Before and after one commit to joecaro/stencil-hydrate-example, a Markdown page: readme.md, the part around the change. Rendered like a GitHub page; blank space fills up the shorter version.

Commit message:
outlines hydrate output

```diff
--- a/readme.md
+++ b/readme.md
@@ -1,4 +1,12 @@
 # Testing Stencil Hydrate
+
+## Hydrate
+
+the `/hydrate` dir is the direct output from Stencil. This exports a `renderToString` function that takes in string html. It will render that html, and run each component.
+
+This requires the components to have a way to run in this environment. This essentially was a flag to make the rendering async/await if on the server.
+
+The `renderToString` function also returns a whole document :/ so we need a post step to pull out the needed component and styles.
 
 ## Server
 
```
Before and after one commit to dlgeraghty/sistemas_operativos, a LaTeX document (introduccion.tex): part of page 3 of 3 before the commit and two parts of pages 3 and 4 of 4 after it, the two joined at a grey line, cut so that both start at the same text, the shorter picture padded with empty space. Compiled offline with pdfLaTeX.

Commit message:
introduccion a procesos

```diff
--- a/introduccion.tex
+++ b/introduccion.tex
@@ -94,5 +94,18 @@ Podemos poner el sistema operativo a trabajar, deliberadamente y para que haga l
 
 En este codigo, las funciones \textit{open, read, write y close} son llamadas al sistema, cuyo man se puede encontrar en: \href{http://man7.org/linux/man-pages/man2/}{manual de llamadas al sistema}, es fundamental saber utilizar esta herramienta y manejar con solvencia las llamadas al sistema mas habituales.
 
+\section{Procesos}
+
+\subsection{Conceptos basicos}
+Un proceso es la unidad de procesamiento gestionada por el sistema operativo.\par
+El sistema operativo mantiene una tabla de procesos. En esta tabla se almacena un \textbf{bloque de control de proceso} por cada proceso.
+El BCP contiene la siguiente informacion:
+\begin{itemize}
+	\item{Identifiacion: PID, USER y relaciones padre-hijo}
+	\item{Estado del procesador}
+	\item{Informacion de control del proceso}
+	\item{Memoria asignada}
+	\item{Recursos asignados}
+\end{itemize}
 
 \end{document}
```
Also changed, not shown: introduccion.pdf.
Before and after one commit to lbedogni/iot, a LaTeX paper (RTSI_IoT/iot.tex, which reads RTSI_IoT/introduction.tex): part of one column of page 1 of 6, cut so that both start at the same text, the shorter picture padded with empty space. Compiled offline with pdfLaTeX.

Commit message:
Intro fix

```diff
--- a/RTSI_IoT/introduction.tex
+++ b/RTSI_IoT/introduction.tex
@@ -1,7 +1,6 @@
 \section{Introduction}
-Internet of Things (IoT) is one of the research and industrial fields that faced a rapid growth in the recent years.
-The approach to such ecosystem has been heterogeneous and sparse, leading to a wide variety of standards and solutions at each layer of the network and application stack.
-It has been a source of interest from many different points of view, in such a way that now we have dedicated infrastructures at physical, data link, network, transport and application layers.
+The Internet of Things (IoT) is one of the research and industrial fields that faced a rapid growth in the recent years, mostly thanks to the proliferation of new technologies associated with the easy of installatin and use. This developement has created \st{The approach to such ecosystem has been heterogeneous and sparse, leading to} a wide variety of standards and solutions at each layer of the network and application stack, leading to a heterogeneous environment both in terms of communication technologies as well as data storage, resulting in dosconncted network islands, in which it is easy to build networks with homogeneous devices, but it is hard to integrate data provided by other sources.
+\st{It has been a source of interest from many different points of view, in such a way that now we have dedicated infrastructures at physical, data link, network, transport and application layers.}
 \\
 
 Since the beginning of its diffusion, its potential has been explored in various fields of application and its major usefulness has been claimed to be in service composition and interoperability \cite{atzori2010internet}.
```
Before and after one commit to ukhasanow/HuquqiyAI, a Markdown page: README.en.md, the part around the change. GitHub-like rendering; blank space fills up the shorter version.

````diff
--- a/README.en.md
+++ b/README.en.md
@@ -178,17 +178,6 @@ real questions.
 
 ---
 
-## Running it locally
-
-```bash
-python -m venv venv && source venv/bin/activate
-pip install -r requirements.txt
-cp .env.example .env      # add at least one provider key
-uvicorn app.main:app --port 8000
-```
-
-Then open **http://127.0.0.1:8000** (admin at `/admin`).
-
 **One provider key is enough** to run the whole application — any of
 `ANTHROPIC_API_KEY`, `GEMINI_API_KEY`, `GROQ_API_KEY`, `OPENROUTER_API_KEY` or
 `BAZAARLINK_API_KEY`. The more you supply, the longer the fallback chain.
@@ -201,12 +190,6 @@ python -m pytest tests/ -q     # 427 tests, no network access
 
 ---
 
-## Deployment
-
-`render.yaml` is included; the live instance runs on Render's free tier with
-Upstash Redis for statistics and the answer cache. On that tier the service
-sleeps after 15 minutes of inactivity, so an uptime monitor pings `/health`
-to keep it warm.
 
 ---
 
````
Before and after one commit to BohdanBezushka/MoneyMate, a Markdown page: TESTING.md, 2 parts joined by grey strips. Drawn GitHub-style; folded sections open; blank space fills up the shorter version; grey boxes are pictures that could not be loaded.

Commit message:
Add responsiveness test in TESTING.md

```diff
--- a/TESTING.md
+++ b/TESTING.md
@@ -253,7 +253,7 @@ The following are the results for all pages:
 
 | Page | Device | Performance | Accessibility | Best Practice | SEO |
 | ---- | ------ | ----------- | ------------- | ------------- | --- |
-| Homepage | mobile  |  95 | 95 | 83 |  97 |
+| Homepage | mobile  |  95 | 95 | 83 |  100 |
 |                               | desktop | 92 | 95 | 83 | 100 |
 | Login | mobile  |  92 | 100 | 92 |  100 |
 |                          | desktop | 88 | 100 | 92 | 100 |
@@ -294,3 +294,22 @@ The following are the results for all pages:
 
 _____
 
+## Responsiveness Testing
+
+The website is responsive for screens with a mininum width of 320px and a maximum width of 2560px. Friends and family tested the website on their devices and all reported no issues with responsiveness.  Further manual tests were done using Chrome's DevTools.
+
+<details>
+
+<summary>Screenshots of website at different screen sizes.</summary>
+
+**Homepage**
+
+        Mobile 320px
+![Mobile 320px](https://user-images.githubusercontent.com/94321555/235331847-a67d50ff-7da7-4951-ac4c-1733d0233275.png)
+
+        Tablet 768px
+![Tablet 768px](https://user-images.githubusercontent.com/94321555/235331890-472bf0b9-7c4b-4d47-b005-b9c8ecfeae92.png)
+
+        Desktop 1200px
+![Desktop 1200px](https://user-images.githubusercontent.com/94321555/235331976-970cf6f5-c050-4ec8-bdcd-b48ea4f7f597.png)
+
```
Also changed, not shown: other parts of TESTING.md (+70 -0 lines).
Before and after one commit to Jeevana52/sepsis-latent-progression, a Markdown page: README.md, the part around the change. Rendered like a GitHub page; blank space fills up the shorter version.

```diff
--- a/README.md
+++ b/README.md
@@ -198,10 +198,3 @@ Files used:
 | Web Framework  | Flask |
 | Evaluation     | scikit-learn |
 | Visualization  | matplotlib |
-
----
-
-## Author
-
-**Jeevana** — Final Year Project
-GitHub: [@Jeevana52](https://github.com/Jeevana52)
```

> _DESCRIPTION OF THE TASK_: From the records above, copy each line where the word "Before" can be found.

> _WRITTEN ANSWER_:
Before and after one commit to joecaro/stencil-hydrate-example, a Markdown page: readme.md, the part around the change. Rendered like a GitHub page; blank space fills up the shorter version.
Before and after one commit to dlgeraghty/sistemas_operativos, a LaTeX document (introduccion.tex): part of page 3 of 3 before the commit and two parts of pages 3 and 4 of 4 after it, the two joined at a grey line, cut so that both start at the same text, the shorter picture padded with empty space. Compiled offline with pdfLaTeX.
Before and after one commit to lbedogni/iot, a LaTeX paper (RTSI_IoT/iot.tex, which reads RTSI_IoT/introduction.tex): part of one column of page 1 of 6, cut so that both start at the same text, the shorter picture padded with empty space. Compiled offline with pdfLaTeX.
Before and after one commit to ukhasanow/HuquqiyAI, a Markdown page: README.en.md, the part around the change. GitHub-like rendering; blank space fills up the shorter version.
Before and after one commit to BohdanBezushka/MoneyMate, a Markdown page: TESTING.md, 2 parts joined by grey strips. Drawn GitHub-style; folded sections open; blank space fills up the shorter version; grey boxes are pictures that could not be loaded.
Before and after one commit to Jeevana52/sepsis-latent-progression, a Markdown page: README.md, the part around the change. Rendered like a GitHub page; blank space fills up the shorter version.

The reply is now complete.